GDN Online App available on
App Store / Play Store
Gulf Daily News Gulf Daily News
Gulf Daily News Gulf Daily News Gulf Daily News Gulf Daily News Gulf Daily News
Friday, March 23, 2018 ARCHIVES  |  SEARCH  |  POST ADS  |  ADVERTISE  |  SUBSCRIBE   |  LOGIN   |  CONTACT US

Going to the pictures...

Mike Gaunt

I’m going to be a little indulgent, if you don’t object too strenuously. I want to both drift a little down memory lane and celebrate a relatively recent innovation.

I am going to be talking about going to the cinema in Awali when I was a little boy.

I may end up embellishing the details somewhat, not through any desire to be inaccurate, but rather a slightly hazy, rose-tinted memory of the occasions.

Additionally, it has to be noted that we are talking about events which took place in the early to mid-sixties, so some items may have subtly altered with the passing of more than 50 years.

I would be permitted to make my own way to the cinema, sometimes collecting friends en route, as we lived by the hospital and I passed a number of friends’ houses as I went.

We would watch a film, often with a shorter, travelogue kind of ‘added extra’; but my abiding memory is that there were always Tom and Jerry cartoons played, too. I loved them: Still do, actually.

It would, I think, cost a rupee. This was in the days before Bahrain adopted the dinar and we still were using the Indian currency, as Bahrain came under the protection of Britain and there was a political agent in Bahrain.

It was a sort of historic legacy following the independence of India and before the independence of Bahrain.

Afterwards, we would all traipse off to the coffee bar which, if I recall correctly, was next to, or near, the commissary, where our mums would be doing the shopping.

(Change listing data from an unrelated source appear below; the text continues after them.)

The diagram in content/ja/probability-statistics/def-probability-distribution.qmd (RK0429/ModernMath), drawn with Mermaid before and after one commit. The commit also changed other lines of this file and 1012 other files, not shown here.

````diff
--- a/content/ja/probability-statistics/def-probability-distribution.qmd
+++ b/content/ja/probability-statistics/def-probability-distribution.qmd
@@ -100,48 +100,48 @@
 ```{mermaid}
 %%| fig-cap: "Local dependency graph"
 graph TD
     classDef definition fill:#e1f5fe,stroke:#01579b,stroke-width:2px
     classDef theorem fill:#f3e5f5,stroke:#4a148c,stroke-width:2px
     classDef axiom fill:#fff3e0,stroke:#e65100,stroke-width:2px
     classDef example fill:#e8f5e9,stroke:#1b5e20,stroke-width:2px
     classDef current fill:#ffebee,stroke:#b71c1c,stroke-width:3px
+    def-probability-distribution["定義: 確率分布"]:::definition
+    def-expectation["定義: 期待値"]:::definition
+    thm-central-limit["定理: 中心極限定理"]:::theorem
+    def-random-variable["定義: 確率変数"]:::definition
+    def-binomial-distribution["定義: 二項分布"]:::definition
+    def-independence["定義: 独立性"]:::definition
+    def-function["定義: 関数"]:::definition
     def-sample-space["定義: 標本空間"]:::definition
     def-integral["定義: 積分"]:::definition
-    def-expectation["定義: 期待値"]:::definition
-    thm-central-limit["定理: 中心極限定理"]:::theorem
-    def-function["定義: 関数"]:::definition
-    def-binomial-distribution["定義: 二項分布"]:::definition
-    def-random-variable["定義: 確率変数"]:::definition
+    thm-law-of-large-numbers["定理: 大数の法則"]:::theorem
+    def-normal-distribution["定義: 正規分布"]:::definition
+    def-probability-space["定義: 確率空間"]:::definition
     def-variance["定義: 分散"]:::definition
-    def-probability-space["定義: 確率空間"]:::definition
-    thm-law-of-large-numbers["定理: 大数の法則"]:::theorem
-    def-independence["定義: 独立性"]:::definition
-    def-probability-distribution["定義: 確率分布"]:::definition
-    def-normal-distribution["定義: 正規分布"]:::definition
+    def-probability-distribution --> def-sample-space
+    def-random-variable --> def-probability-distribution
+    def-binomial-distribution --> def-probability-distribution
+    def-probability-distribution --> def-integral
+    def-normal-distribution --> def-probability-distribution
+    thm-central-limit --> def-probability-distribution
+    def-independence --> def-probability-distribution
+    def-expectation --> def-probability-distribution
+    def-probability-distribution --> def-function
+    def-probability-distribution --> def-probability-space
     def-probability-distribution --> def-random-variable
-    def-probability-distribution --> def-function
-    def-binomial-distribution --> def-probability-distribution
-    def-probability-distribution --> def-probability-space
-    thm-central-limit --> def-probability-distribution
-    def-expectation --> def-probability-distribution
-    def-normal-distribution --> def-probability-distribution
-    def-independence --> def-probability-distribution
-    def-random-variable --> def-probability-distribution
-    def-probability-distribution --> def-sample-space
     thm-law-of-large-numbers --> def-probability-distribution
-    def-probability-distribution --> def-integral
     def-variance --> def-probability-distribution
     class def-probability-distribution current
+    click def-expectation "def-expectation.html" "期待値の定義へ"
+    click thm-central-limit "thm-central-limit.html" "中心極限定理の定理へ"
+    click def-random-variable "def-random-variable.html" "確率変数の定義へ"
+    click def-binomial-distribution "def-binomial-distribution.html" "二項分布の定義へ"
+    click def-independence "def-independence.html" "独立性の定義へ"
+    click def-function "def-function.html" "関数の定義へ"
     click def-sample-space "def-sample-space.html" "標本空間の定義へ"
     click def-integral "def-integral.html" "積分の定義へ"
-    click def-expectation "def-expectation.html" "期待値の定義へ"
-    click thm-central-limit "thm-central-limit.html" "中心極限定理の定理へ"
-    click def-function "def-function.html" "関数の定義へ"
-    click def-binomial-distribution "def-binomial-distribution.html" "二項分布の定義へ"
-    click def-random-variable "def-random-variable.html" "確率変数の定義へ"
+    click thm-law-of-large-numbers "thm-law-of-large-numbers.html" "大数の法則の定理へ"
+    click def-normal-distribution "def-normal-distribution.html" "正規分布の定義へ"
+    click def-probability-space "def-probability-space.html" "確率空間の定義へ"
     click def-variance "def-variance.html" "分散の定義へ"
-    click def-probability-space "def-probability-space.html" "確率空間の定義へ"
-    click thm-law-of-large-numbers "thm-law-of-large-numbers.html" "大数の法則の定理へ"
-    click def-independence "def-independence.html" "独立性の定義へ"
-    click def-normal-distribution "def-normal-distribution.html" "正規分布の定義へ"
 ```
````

We’d have a milk shake, sit on the tall stools, swing our legs about and then meet our mums and potter off home.

It was great! The result of this weekly cinematic treat has been a lingering desire to go to the cinema every now and again.

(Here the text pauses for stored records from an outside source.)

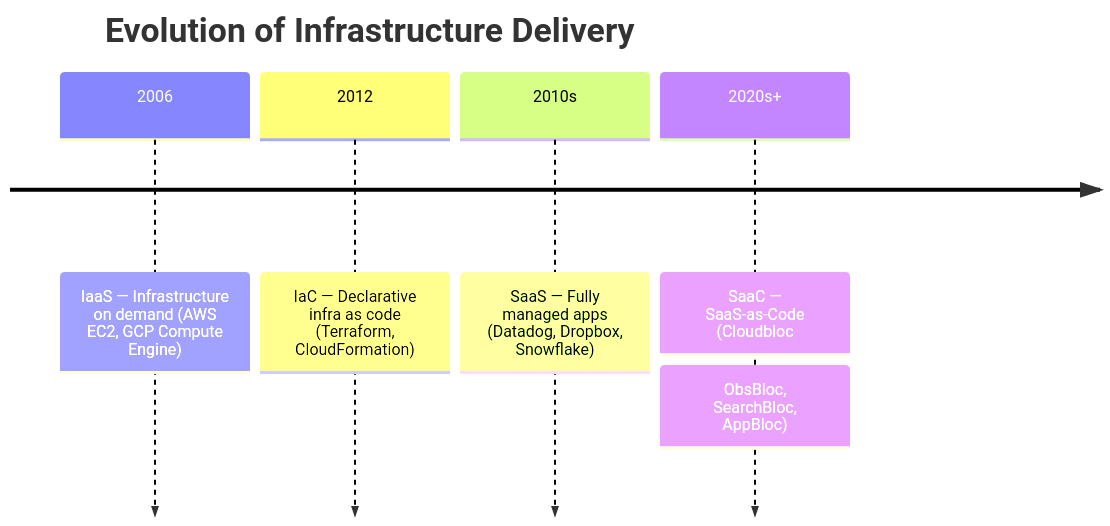
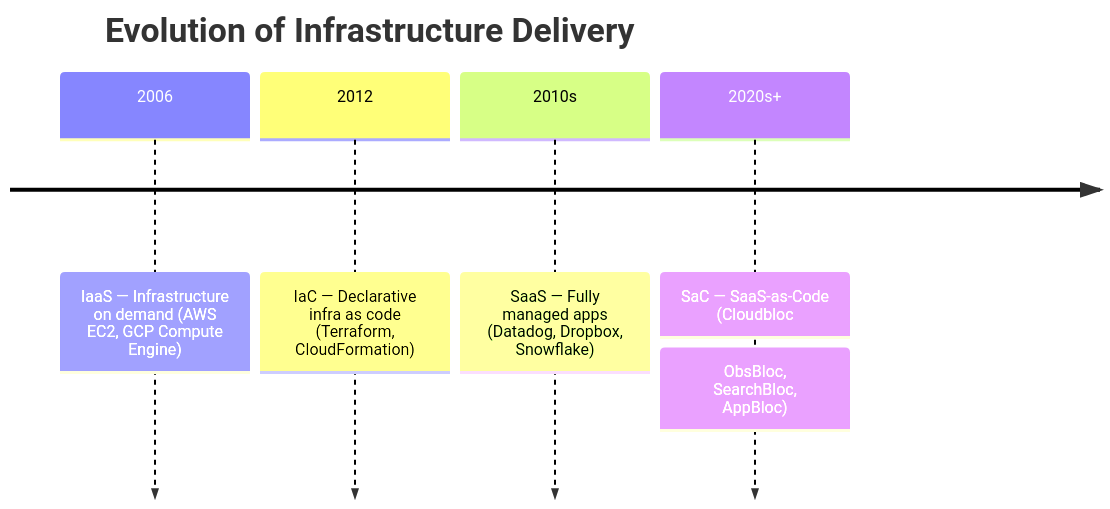
One commit to cloudbloc/cloudbloc changed the diagram in README.md. Above: the diagram before and after it, drawn with Mermaid. The commit also changed other lines of this file, not shown here.

````diff
--- a/README.md
+++ b/README.md
@@ -214,8 +214,8 @@
 ```mermaid
 timeline
     title Evolution of Infrastructure Delivery
     2006 : IaaS — Infrastructure on demand (AWS EC2, GCP Compute Engine)
     2012 : IaC — Declarative infra as code (Terraform, CloudFormation)
     2010s : SaaS — Fully managed apps (Datadog, Dropbox, Snowflake)
-    2020s+ : SaaC — SaaS-as-Code (Cloudbloc: ObsBloc, SearchBloc, AppBloc)
+    2020s+ : SaC — SaaS-as-Code (Cloudbloc: ObsBloc, SearchBloc, AppBloc)
 ```
````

I went the other week, actually; I went to see The Darkest Hour and really enjoyed it. However, the point I want to make is this: Hasn’t the cinematic experience changed? For the better, I might add.

I was welcomed into a sort of plush, dimly lit lounge area by a lady and asked if I would like to order food and drink from the extensive menu. Chefs were beavering away in the kitchen, I could see.

I actually ordered something, slightly nervously, as I wasn’t sure what the dining arrangements would be.

Well, what a revelation! Sumptuous, reclining, business-class type chairs enveloped me and a nifty little table was smoothly swung out and my repast placed upon it.

I was able to watch from a recumbent position, with pillow and blanket, too. I was entranced, impressed and delighted.

The days of dusty, ill-lit, fleapits have clearly come to an end. The modern cinematic experience is one which I embrace wholeheartedly.

Apparently, ‘cinema’ derives from kinisi, Greek, and also is the root of kinetic, which means movement. I guess it goes back to moving pictures.

My Irish chums, by the way, see a ‘fillim’, my American friends ‘a movie’ or a ‘flick’, whilst we Brits go the ‘pictures’.

You Might Like